▸ **What you are asked to do**
Only an exact reprint of all the data is acceptable.

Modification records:
+-------+

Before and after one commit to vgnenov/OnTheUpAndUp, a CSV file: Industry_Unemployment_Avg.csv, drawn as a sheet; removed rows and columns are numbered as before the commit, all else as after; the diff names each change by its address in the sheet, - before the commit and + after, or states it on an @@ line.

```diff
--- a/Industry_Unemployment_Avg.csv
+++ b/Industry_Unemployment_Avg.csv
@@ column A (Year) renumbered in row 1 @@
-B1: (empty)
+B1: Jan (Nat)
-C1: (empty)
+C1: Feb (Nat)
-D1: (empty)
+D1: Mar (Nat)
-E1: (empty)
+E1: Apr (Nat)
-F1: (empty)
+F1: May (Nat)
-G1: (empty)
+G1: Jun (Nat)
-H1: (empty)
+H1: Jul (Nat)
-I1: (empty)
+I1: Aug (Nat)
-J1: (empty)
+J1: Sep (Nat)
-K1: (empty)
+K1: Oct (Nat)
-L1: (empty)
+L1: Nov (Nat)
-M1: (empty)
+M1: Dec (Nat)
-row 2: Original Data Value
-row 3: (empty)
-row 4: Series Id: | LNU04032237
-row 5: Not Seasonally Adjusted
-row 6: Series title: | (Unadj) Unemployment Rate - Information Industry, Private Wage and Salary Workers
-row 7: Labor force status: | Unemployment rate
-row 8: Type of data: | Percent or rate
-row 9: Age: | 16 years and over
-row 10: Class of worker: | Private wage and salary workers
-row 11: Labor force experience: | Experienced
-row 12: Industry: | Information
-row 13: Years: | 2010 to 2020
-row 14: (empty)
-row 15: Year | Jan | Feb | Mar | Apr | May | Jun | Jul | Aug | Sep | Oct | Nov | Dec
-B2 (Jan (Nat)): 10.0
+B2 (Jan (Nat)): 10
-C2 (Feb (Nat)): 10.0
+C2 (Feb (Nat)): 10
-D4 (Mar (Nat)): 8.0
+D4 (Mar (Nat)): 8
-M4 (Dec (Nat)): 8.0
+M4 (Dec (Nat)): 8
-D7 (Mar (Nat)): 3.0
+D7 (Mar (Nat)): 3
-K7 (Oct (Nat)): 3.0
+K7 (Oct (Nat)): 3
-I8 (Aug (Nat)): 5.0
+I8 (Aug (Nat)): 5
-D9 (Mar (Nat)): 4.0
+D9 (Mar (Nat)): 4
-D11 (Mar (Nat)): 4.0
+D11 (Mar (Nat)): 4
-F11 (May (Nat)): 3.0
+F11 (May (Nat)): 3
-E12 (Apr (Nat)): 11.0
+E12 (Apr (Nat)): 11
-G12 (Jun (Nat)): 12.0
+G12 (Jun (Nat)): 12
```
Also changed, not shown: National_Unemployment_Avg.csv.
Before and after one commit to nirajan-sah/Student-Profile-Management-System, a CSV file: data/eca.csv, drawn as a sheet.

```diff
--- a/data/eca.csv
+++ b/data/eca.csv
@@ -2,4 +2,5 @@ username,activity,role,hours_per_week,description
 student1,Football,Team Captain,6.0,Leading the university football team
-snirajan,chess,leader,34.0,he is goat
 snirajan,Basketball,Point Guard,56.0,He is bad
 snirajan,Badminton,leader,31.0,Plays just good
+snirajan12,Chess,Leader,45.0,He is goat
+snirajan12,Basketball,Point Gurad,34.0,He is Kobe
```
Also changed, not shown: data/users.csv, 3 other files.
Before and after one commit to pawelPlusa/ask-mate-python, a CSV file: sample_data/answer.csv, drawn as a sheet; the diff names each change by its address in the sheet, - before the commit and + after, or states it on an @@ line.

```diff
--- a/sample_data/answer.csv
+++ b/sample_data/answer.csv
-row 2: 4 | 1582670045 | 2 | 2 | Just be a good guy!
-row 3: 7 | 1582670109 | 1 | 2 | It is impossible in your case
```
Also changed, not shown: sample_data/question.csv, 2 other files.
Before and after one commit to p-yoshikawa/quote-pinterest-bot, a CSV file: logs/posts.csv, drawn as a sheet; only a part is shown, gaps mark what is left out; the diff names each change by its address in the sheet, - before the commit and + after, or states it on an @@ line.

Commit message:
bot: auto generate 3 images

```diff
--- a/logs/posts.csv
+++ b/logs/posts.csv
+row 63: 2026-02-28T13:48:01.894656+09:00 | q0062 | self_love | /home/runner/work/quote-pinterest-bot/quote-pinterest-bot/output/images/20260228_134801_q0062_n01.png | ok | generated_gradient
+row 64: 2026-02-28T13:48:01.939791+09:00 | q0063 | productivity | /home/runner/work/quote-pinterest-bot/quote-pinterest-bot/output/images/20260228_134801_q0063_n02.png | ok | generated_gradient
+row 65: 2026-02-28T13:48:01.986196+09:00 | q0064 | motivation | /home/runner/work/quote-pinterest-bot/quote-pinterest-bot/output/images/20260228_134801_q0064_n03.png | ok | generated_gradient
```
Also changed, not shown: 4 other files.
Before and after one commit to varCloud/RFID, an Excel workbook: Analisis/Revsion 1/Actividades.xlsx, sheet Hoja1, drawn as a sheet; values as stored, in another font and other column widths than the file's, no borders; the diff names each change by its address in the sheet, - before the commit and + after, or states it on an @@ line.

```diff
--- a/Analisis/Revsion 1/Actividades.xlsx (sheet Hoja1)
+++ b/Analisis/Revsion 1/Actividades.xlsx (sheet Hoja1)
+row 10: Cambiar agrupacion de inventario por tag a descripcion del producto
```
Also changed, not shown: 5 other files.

+-------+

▸ **Output of the task**
Before and after one commit to vgnenov/OnTheUpAndUp, a CSV file: Industry_Unemployment_Avg.csv, drawn as a sheet; removed rows and columns are numbered as before the commit, all else as after; the diff names each change by its address in the sheet, - before the commit and + after, or states it on an @@ line.

```diff
--- a/Industry_Unemployment_Avg.csv
+++ b/Industry_Unemployment_Avg.csv
@@ column A (Year) renumbered in row 1 @@
-B1: (empty)
+B1: Jan (Nat)
-C1: (empty)
+C1: Feb (Nat)
-D1: (empty)
+D1: Mar (Nat)
-E1: (empty)
+E1: Apr (Nat)
-F1: (empty)
+F1: May (Nat)
-G1: (empty)
+G1: Jun (Nat)
-H1: (empty)
+H1: Jul (Nat)
-I1: (empty)
+I1: Aug (Nat)
-J1: (empty)
+J1: Sep (Nat)
-K1: (empty)
+K1: Oct (Nat)
-L1: (empty)
+L1: Nov (Nat)
-M1: (empty)
+M1: Dec (Nat)
-row 2: Original Data Value
-row 3: (empty)
-row 4: Series Id: | LNU04032237
-row 5: Not Seasonally Adjusted
-row 6: Series title: | (Unadj) Unemployment Rate - Information Industry, Private Wage and Salary Workers
-row 7: Labor force status: | Unemployment rate
-row 8: Type of data: | Percent or rate
-row 9: Age: | 16 years and over
-row 10: Class of worker: | Private wage and salary workers
-row 11: Labor force experience: | Experienced
-row 12: Industry: | Information
-row 13: Years: | 2010 to 2020
-row 14: (empty)
-row 15: Year | Jan | Feb | Mar | Apr | May | Jun | Jul | Aug | Sep | Oct | Nov | Dec
-B2 (Jan (Nat)): 10.0
+B2 (Jan (Nat)): 10
-C2 (Feb (Nat)): 10.0
+C2 (Feb (Nat)): 10
-D4 (Mar (Nat)): 8.0
+D4 (Mar (Nat)): 8
-M4 (Dec (Nat)): 8.0
+M4 (Dec (Nat)): 8
-D7 (Mar (Nat)): 3.0
+D7 (Mar (Nat)): 3
-K7 (Oct (Nat)): 3.0
+K7 (Oct (Nat)): 3
-I8 (Aug (Nat)): 5.0
+I8 (Aug (Nat)): 5
-D9 (Mar (Nat)): 4.0
+D9 (Mar (Nat)): 4
-D11 (Mar (Nat)): 4.0
+D11 (Mar (Nat)): 4
-F11 (May (Nat)): 3.0
+F11 (May (Nat)): 3
-E12 (Apr (Nat)): 11.0
+E12 (Apr (Nat)): 11
-G12 (Jun (Nat)): 12.0
+G12 (Jun (Nat)): 12
```
Also changed, not shown: National_Unemployment_Avg.csv.
Before and after one commit to nirajan-sah/Student-Profile-Management-System, a CSV file: data/eca.csv, drawn as a sheet.

```diff
--- a/data/eca.csv
+++ b/data/eca.csv
@@ -2,4 +2,5 @@ username,activity,role,hours_per_week,description
 student1,Football,Team Captain,6.0,Leading the university football team
-snirajan,chess,leader,34.0,he is goat
 snirajan,Basketball,Point Guard,56.0,He is bad
 snirajan,Badminton,leader,31.0,Plays just good
+snirajan12,Chess,Leader,45.0,He is goat
+snirajan12,Basketball,Point Gurad,34.0,He is Kobe
```
Also changed, not shown: data/users.csv, 3 other files.
Before and after one commit to pawelPlusa/ask-mate-python, a CSV file: sample_data/answer.csv, drawn as a sheet; the diff names each change by its address in the sheet, - before the commit and + after, or states it on an @@ line.

```diff
--- a/sample_data/answer.csv
+++ b/sample_data/answer.csv
-row 2: 4 | 1582670045 | 2 | 2 | Just be a good guy!
-row 3: 7 | 1582670109 | 1 | 2 | It is impossible in your case
```
Also changed, not shown: sample_data/question.csv, 2 other files.
Before and after one commit to p-yoshikawa/quote-pinterest-bot, a CSV file: logs/posts.csv, drawn as a sheet; only a part is shown, gaps mark what is left out; the diff names each change by its address in the sheet, - before the commit and + after, or states it on an @@ line.

Commit message:
bot: auto generate 3 images

```diff
--- a/logs/posts.csv
+++ b/logs/posts.csv
+row 63: 2026-02-28T13:48:01.894656+09:00 | q0062 | self_love | /home/runner/work/quote-pinterest-bot/quote-pinterest-bot/output/images/20260228_134801_q0062_n01.png | ok | generated_gradient
+row 64: 2026-02-28T13:48:01.939791+09:00 | q0063 | productivity | /home/runner/work/quote-pinterest-bot/quote-pinterest-bot/output/images/20260228_134801_q0063_n02.png | ok | generated_gradient
+row 65: 2026-02-28T13:48:01.986196+09:00 | q0064 | motivation | /home/runner/work/quote-pinterest-bot/quote-pinterest-bot/output/images/20260228_134801_q0064_n03.png | ok | generated_gradient
```
Also changed, not shown: 4 other files.
Before and after one commit to varCloud/RFID, an Excel workbook: Analisis/Revsion 1/Actividades.xlsx, sheet Hoja1, drawn as a sheet; values as stored, in another font and other column widths than the file's, no borders; the diff names each change by its address in the sheet, - before the commit and + after, or states it on an @@ line.

```diff
--- a/Analisis/Revsion 1/Actividades.xlsx (sheet Hoja1)
+++ b/Analisis/Revsion 1/Actividades.xlsx (sheet Hoja1)
+row 10: Cambiar agrupacion de inventario por tag a descripcion del producto
```
Also changed, not shown: 5 other files.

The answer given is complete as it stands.